▶ **THE TASK**: Without including any pictures, copy every line below exactly.

[Code change snippets]

= = = =

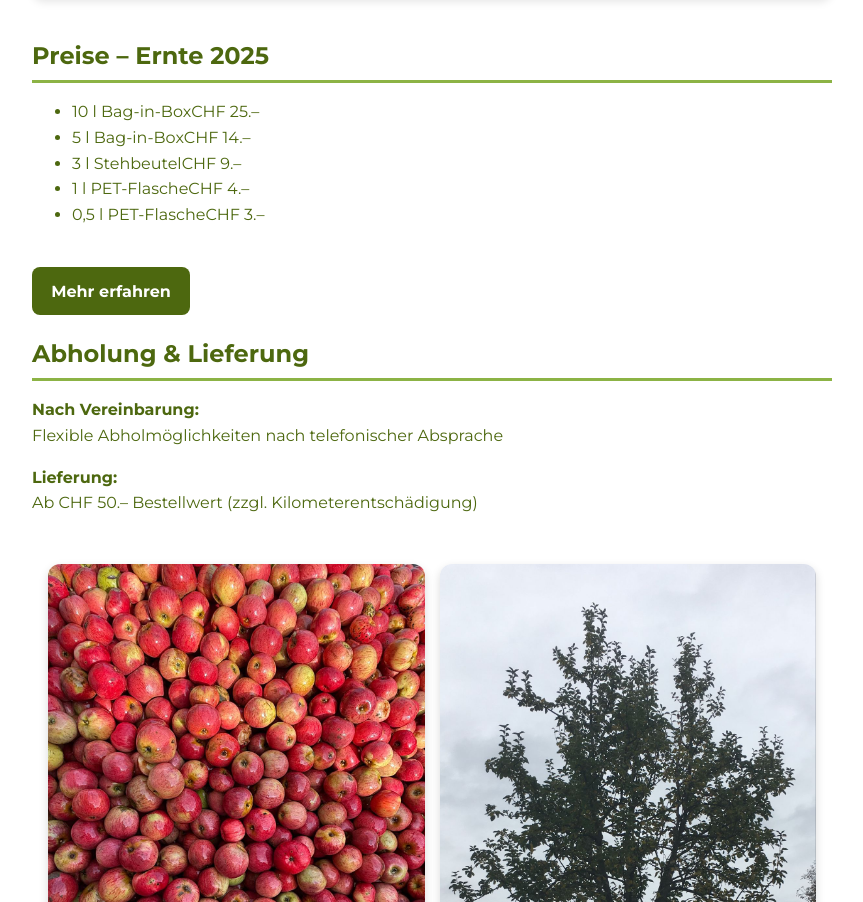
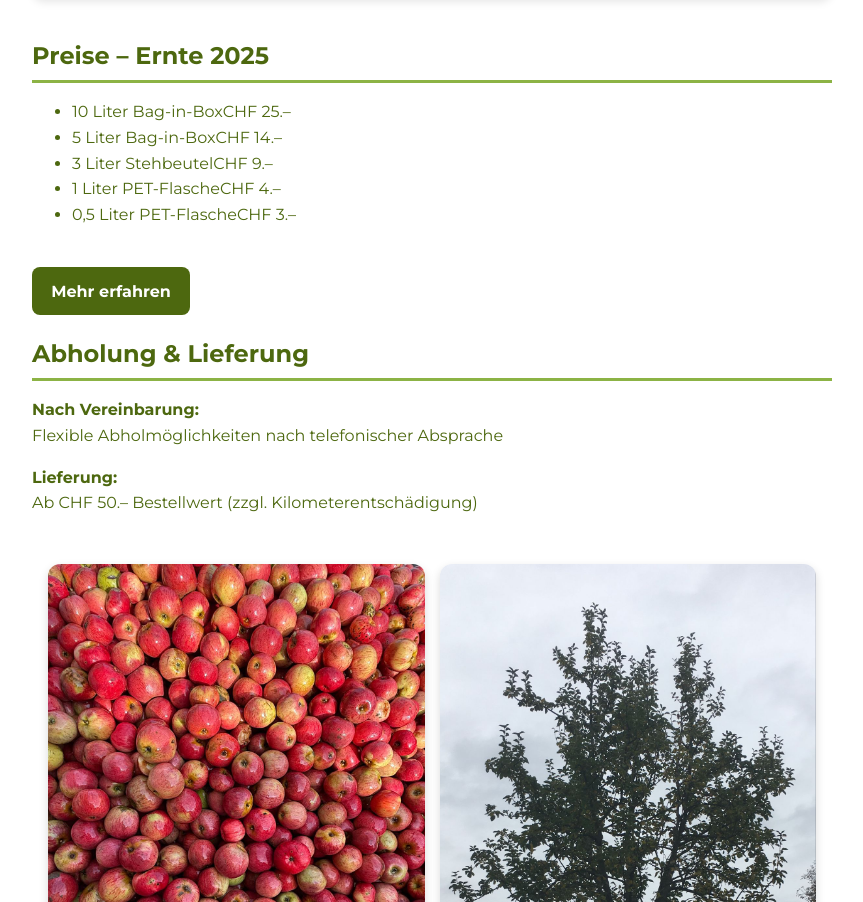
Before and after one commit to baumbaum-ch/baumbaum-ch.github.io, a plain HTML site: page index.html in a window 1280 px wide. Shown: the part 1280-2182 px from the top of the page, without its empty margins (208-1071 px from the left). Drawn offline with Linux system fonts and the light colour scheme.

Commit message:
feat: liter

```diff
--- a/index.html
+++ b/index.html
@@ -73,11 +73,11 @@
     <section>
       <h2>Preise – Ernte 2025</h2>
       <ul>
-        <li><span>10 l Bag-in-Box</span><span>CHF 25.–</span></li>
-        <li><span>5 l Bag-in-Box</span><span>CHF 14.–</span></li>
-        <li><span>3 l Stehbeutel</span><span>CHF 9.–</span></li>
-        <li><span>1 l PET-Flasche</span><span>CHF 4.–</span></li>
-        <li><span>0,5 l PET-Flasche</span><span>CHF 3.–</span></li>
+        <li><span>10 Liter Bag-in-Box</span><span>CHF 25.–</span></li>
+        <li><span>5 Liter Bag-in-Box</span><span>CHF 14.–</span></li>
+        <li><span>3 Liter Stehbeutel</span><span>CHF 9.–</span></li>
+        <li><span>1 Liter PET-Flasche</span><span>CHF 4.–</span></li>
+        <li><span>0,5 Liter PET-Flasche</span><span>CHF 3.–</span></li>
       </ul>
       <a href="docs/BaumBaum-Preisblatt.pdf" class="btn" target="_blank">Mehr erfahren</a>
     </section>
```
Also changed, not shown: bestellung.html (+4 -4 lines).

= = = =

▶ **EXPECTED OUTPUT**:
Before and after one commit to baumbaum-ch/baumbaum-ch.github.io, a plain HTML site: page index.html in a window 1280 px wide. Shown: the part 1280-2182 px from the top of the page, without its empty margins (208-1071 px from the left). Drawn offline with Linux system fonts and the light colour scheme.

Commit message:
feat: liter

```diff
--- a/index.html
+++ b/index.html
@@ -73,11 +73,11 @@
     <section>
       <h2>Preise – Ernte 2025</h2>
       <ul>
-        <li><span>10 l Bag-in-Box</span><span>CHF 25.–</span></li>
-        <li><span>5 l Bag-in-Box</span><span>CHF 14.–</span></li>
-        <li><span>3 l Stehbeutel</span><span>CHF 9.–</span></li>
-        <li><span>1 l PET-Flasche</span><span>CHF 4.–</span></li>
-        <li><span>0,5 l PET-Flasche</span><span>CHF 3.–</span></li>
+        <li><span>10 Liter Bag-in-Box</span><span>CHF 25.–</span></li>
+        <li><span>5 Liter Bag-in-Box</span><span>CHF 14.–</span></li>
+        <li><span>3 Liter Stehbeutel</span><span>CHF 9.–</span></li>
+        <li><span>1 Liter PET-Flasche</span><span>CHF 4.–</span></li>
+        <li><span>0,5 Liter PET-Flasche</span><span>CHF 3.–</span></li>
       </ul>
       <a href="docs/BaumBaum-Preisblatt.pdf" class="btn" target="_blank">Mehr erfahren</a>
     </section>
```
Also changed, not shown: bestellung.html (+4 -4 lines).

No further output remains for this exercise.